Mathews had corresponded with F. J. A. Hort about the idea of founding a national mountaineering club in February 1857 and took the idea up with E. S. Kennedy on an ascent of the Finsteraarhorn on 13 August 1857 (the fifth ascent of the mountain and the first British ascent). Ad-hoc meetings at Mathews's house near Birmingham proceeded during November, and the meeting at which the Alpine Club was founded took place on 22 December 1857 at Ashley's Hotel in London, chaired by Kennedy.
Mathews was the fifth President of the Alpine Club, serving from 1868–1871.
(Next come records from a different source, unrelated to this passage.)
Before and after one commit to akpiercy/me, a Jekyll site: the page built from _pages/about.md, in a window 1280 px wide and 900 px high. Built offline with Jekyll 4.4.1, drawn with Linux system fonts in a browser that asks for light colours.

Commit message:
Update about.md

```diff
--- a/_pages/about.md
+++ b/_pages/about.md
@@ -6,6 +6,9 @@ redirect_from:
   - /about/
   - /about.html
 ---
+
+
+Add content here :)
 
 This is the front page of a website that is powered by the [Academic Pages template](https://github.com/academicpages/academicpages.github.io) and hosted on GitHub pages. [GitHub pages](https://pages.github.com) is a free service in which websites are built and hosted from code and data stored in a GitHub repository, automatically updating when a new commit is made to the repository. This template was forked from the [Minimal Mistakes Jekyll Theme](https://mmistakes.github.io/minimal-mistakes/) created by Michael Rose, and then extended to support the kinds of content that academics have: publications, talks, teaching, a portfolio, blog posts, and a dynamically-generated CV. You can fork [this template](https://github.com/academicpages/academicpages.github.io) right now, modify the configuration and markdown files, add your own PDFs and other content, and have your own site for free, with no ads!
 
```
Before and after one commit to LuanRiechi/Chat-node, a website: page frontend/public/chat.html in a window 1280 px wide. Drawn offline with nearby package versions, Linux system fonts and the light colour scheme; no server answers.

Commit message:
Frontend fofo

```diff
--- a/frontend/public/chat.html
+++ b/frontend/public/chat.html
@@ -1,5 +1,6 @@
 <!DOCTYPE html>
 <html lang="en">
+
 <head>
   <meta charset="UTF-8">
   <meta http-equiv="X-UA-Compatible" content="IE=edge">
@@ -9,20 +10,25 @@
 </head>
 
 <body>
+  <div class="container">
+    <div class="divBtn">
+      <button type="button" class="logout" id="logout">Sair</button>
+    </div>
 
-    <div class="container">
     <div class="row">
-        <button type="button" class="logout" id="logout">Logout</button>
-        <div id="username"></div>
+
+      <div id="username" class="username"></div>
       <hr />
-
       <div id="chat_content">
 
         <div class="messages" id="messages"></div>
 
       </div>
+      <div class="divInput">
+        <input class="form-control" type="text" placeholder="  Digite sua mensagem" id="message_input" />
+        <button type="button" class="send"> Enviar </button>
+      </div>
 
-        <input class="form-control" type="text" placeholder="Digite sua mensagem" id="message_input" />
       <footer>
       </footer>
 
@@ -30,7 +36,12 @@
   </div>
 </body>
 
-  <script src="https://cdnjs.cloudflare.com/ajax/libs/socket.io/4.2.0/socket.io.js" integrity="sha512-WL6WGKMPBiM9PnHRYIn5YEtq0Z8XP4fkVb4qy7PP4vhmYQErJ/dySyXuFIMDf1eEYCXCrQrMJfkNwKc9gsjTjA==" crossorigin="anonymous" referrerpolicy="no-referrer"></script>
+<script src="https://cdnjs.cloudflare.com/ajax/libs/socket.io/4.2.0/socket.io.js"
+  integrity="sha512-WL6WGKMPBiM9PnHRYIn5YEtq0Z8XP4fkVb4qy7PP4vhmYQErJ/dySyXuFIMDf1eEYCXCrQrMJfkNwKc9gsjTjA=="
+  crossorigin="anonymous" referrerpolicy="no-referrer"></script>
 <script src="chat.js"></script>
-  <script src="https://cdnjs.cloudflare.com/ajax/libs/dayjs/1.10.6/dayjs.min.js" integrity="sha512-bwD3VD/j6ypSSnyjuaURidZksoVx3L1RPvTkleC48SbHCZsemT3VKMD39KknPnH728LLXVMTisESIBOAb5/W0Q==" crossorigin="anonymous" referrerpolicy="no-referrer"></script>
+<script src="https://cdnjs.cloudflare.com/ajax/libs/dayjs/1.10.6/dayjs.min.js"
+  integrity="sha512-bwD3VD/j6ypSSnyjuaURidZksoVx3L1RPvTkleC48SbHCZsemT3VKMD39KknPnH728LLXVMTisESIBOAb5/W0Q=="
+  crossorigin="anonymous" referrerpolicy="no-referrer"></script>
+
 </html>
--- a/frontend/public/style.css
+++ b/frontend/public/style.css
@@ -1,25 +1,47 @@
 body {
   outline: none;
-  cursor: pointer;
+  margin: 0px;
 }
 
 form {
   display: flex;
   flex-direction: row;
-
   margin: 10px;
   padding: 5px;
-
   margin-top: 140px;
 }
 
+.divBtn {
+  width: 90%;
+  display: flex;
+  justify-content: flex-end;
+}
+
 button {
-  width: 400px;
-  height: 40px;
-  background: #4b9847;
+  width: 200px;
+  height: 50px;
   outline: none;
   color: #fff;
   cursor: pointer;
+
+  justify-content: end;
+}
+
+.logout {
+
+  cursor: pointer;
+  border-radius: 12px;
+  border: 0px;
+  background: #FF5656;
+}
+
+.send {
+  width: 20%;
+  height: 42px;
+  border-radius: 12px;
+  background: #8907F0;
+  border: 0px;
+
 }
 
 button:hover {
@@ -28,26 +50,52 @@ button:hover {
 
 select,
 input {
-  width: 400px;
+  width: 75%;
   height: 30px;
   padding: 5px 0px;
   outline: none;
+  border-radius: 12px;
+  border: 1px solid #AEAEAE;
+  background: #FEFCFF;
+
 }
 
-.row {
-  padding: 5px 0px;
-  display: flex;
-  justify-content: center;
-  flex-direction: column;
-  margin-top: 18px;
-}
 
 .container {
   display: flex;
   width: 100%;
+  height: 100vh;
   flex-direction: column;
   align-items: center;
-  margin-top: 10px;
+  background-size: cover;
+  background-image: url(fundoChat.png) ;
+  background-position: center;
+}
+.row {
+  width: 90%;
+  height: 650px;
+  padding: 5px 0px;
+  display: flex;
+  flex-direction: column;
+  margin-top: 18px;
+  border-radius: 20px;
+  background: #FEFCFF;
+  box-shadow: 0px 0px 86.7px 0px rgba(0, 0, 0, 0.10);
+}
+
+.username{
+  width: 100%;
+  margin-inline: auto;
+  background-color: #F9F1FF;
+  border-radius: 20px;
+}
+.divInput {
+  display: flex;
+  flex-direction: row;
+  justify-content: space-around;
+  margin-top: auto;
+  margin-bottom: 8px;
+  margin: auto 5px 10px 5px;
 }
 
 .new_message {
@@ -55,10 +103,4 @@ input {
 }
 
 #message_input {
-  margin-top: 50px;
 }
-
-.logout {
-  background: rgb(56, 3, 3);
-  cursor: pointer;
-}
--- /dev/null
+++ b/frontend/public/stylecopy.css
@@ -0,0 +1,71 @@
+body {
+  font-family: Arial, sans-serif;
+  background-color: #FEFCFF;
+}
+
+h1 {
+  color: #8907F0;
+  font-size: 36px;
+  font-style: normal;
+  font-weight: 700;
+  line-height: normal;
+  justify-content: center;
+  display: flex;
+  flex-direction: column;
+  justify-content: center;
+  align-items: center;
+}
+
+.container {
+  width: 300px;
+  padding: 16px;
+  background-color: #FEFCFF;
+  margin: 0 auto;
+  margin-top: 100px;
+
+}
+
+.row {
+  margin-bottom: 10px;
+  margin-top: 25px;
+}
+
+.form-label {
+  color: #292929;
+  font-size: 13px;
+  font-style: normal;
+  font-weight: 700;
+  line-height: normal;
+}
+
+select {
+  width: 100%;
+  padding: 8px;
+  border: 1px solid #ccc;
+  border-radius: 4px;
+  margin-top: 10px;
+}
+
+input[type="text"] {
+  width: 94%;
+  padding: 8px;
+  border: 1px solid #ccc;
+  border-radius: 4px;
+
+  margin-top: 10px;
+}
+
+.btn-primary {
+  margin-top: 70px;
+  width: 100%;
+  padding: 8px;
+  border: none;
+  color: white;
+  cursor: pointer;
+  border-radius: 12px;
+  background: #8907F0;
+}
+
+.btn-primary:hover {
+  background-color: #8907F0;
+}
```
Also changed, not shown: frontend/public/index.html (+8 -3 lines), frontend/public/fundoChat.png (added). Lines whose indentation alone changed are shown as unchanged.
- Grande Casse with guides Michel Croz and E. Favre on 8 August 1860
- Castor with F. W. Jacomb and Michel Croz on 23 August 1861
- Monte Viso with F. W. Jacomb and Michel Croz on 30 August 1861
- Grandes Rousses with Thomas George Bonney, and Michel Croz with his brother Jean-Baptiste Croz in 1863
- 'Mechanical properties of ice, and their relation to glacier motion', by William Mathews, President of the Alpine Club, in Nature, 24 March 1870
- The Flora of Algeria: considered in relation to the physical history of the Mediterranean region and supposed submergence of the Sahara (London: Edward Stanford, 1880)
- Finsteraarhorn at stnet.ch (accessed 7 January 2008): On this ascent Mathews and Kennedy were accompanied by J. C. W. Ellis, John Frederick Hardy, Benjamin St John Attwood-Mathews, and by four guides, Auguste Simond and Jean Baptiste Croz, of Chamonix, Johann Jaun the Elder, of Meiringen, Aloys Bortis, of Fiesch, and by one porter, Alexander Guntern.
- Claire Engel, Mountaineering in the Alps, London: George Allen and Unwin, 1971, p. 112. Mathews and Kennedy approached John Ruskin to become a member, but he declined. p. 113.
- History of Science and Technology at wisc.edu (accessed 8 January 2008)
- "Author Query for 'Mathews'". International Plant Names Index.